Council Speaker Christine Quinn, in whose district the project is located, gave her strong support for it at a press conference before today's meeting of the City Council. More below.
The battle for the soul of New York—or at least for its skyline
—was over before it even really began. The City Council Land Use Committee just voted in favor of Vornado's roughly 1,200-foot, Pelli Clarke Pelli-designed 15 Penn Plaza, apparently unswayed by complaints from the owner
of the Empire State Building, Anthony Malkin, that it would ruin views of his iconic tower, and thus the city as a whole. In fact, the issue of the skyline barely even came up, and when it did, the council members, who voted 19-1 for the tower, essentially said New York must build to remain great. "I think it's a project the city needs," said Councilman Daniel Holleran, a Staten Island Republican. The bigger issue, by far, than the dueling towers was that of who would build 15 Penn Plaza, namely MWBEs.

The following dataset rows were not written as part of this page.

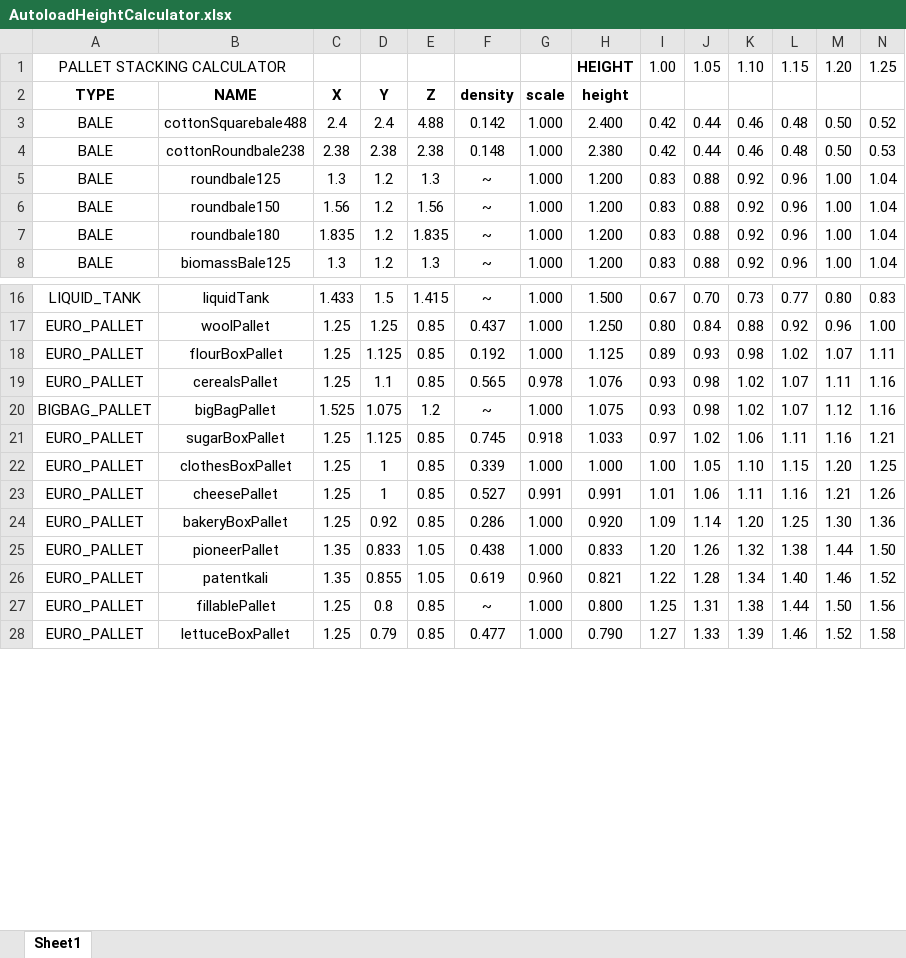
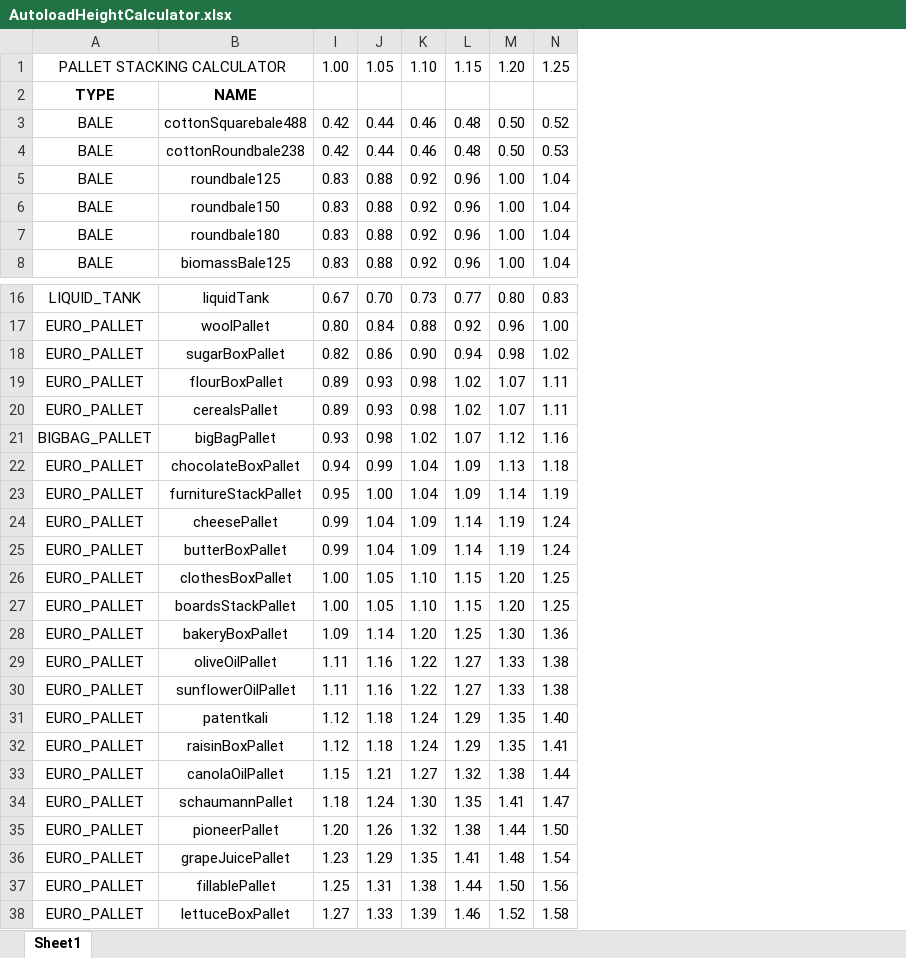
Before and after one commit to loki79uk/FS22_UniversalAutoload, an Excel workbook: AutoloadHeightCalculator.xlsx, sheet Sheet1, drawn as a sheet; only a part is shown, gaps mark what is left out; values as stored, in another font and other column widths than the file's, no borders; conditional formats not drawn; removed rows and columns are numbered as before the commit, all else as after; rows hold the shown columns only; the diff covers the shown part only; the diff names each change by its address in the sheet, - before the commit and + after, or states it on an @@ line.

Commit message:
Candidate 1.2.0.0 release
- Added global option to charge per pallet loaded
- Added no loading when covered/uncovered options (for trailers with covers)
- Added support for Kubota vehicles
- Added multiple loading zones for pickups (to pack around wheel arches)
- Added more debugging text

```diff
--- a/AutoloadHeightCalculator.xlsx (sheet Sheet1)
+++ b/AutoloadHeightCalculator.xlsx (sheet Sheet1)
@@ column C hidden, rows 2-8: X | 2.4 | 2.38 | 1.3 | 1.56 | 1.835 | 1.3; rows 16-18: 1.433 | 1.25 | 1.25; row 20: 1.525; row 22: 1.25; rows 24-25: 1.25 | 1.35; rows 27-28: 1.25 | 1.25 @@
@@ column D hidden, rows 2-8: Y | 2.4 | 2.38 | 1.2 | 1.2 | 1.2 | 1.2; rows 16-18: 1.5 | 1.25 | 1.125; row 20: 1.075; row 22: 1; rows 24-25: 0.92 | 0.833; rows 27-28: 0.8 | 0.79 @@
@@ column E hidden, rows 2-8: Z | 4.88 | 2.38 | 1.3 | 1.56 | 1.835 | 1.3; rows 16-18: 1.415 | 0.85 | 0.85; row 20: 1.2; row 22: 0.85; rows 24-25: 0.85 | 1.05; rows 27-28: 0.85 | 0.85 @@
@@ column F hidden, rows 2-8: density | 0.142 | 0.148 | ~ | ~ | ~ | ~; rows 16-18: ~ | 0.437 | 0.192; row 20: ~; row 22: 0.339; rows 24-25: 0.286 | 0.438; rows 27-28: ~ | 0.477 @@
@@ column G hidden, rows 2-8: scale | 1.000 | 1.000 | 1.000 | 1.000 | 1.000 | 1.000; rows 16-18: all 1.000; row 20: 1.000; row 22: 1.000; rows 24-25: 1.000 | 1.000; rows 27-28: 1.000 | 1.000 @@
@@ column H hidden, rows 1-8: HEIGHT | height | 2.400 | 2.380 | 1.200 | 1.200 | 1.200 | 1.200; rows 16-18: 1.500 | 1.250 | 1.125; row 20: 1.075; row 22: 1.000; rows 24-25: 0.920 | 0.833; rows 27-28: 0.800 | 0.790 @@
+row 18: EURO_PALLET | sugarBoxPallet | 0.82 | 0.86 | 0.90 | 0.94 | 0.98 | 1.02
-row 19: EURO_PALLET | cerealsPallet | 1.25 | 1.1 | 0.85 | 0.565 | 0.978 | 1.076 | 0.93 | 0.98 | 1.02 | 1.07 | 1.11 | 1.16
+row 20: EURO_PALLET | cerealsPallet | 0.89 | 0.93 | 0.98 | 1.02 | 1.07 | 1.11
-row 21: EURO_PALLET | sugarBoxPallet | 1.25 | 1.125 | 0.85 | 0.745 | 0.918 | 1.033 | 0.97 | 1.02 | 1.06 | 1.11 | 1.16 | 1.21
+row 22: EURO_PALLET | chocolateBoxPallet | 0.94 | 0.99 | 1.04 | 1.09 | 1.13 | 1.18
+row 23: EURO_PALLET | furnitureStackPallet | 0.95 | 1.00 | 1.04 | 1.09 | 1.14 | 1.19
+row 24: EURO_PALLET | cheesePallet | 0.99 | 1.04 | 1.09 | 1.14 | 1.19 | 1.24
+row 25: EURO_PALLET | butterBoxPallet | 0.99 | 1.04 | 1.09 | 1.14 | 1.19 | 1.24
-row 23: EURO_PALLET | cheesePallet | 1.25 | 1 | 0.85 | 0.527 | 0.991 | 0.991 | 1.01 | 1.06 | 1.11 | 1.16 | 1.21 | 1.26
+row 27: EURO_PALLET | boardsStackPallet | 1.00 | 1.05 | 1.10 | 1.15 | 1.20 | 1.25
+row 29: EURO_PALLET | oliveOilPallet | 1.11 | 1.16 | 1.22 | 1.27 | 1.33 | 1.38
+row 30: EURO_PALLET | sunflowerOilPallet | 1.11 | 1.16 | 1.22 | 1.27 | 1.33 | 1.38
+row 31: EURO_PALLET | patentkali | 1.12 | 1.18 | 1.24 | 1.29 | 1.35 | 1.40
+row 32: EURO_PALLET | raisinBoxPallet | 1.12 | 1.18 | 1.24 | 1.29 | 1.35 | 1.41
+row 33: EURO_PALLET | canolaOilPallet | 1.15 | 1.21 | 1.27 | 1.32 | 1.38 | 1.44
+row 34: EURO_PALLET | schaumannPallet | 1.18 | 1.24 | 1.30 | 1.35 | 1.41 | 1.47
-row 26: EURO_PALLET | patentkali | 1.35 | 0.855 | 1.05 | 0.619 | 0.960 | 0.821 | 1.22 | 1.28 | 1.34 | 1.40 | 1.46 | 1.52
+row 36: EURO_PALLET | grapeJuicePallet | 1.23 | 1.29 | 1.35 | 1.41 | 1.48 | 1.54
```
Also changed, not shown: 6 added rows and 16 removed rows elsewhere in this sheet, formulas that keep their value, hidden cells, 5 other files.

That's the policy shorthand for women- and minority-owned business enterprises. The council, like the city, is majority minority, and so ensuring employment for minorities, particularly in the notoriously cosseted construction industry is often a high priority. When Vornado showed up at Monday's hearings without a specific plan for how it would ensure a portion of the contractors on the project would be MWBEs, the committee members were displeased. Council
Albert Vann asked if the company even had any sort of minority hiring practices, to which the head of the New York Office, David Greenbaum, joked that he was not sure but had had a party recently at which there were many women, and his wife asked which were employs and which were spouses and he said, with a chuckle, that it was more of the former. James was not amused.
Vornado proffered a last minute MWBE plan before today's vote, calling for at least 15 percent of all construction work to be done by MWBEs. Whether the project would have been torpedoed without it is hard to say, but it did little to assuage council members complaints at the same time they overwhelmingly voted for the project. James Saunders, one of the council's lions on MWBE issues, made his frustration known. "This is a tepid response to a need, a very tepid response," he said of the new MWBE plan. "We can't go on like this. That we even have to have this discussion shows that there needs to be some real dialogue here." Holleran expressed disappointment that the council does not use its limited leverage over such projects to extract more concessions early on than at the very end, when development projects have essentially reached the stage of fait accompli.
Not that it would have mattered if there was any real opposition, as the mayor cast his considerable weight behind the project yesterday, according to
the Wall Street Journal
"I don't understand that. You know, anybody that builds a building in New York City changes its skyline. We don't have to run around to every other owner and apologize," he said. "This is something that's great for this city."
"Competition's a wonderful thing. One guy owns a building. He'd like to have it be the only tall building," he added. "I'm sorry that's not the real world, nor should it be."
Malkin was not at today's vote. And perhaps its was with good reason that the council did not take up his position. As our colleague Eliot Brown points out
over at the Observer
, the skyline fight is not that disimilar to the one over the Ground Zero "Mosque," in that it's a supremely local issue that has been given over to if not irrational than at least emotional pleas for something locals could care less about. After all, we're only ruining the view from Jersey. Yet again, the debate surrounding this project was only nominally about the project at hand.
When we asked Speaker Quinn about the merits of such a large, even overbuilt project—it's 42 percent larger than current zoning allows, going from a 12 FAR to an 18 (though mind you the Empire State Building is a whopping 35, so who's dwarfing whom exactly?)—she said she was fine with it. "I think given that this is 34th Street, 33rd Street, and 7th Avenue, one of the most commercial areas in the city of New York, this is an appropriate place for dense development." (The project is actually located between 33rd Street and 32nd Street.)
Quinn even went so far as to compare the unbuilt 15 Penn Plaza to many of the city's other iconic office towers, calling it a modern day Rockefeller Center, something the city needs more of. "Our position is about Midtown business district expanding into the 21st Century," Quinn said. "As it is, we're not on par with some of our competitors, say London or Hong Kong. In the middle of this recession, what this say is New York is coming out of this, and coming out on top."
Quinn said that she was happy with the MWBE agreement that had been reached with Vornado while also stressing that such matters were not technically under the purvey of the city's land-use review process. When we asked if they should be, Quinn demurred.
On a less demure note, Curbed
that the real reason Malkin is so opposed to 15 Penn Plaza is because it's potentially throwing off the feng shui of his tower, killing the "life force" of the Empire State Building and thus a deal with a business from Hong Kong to lease space in the tower. And now we've heard everything.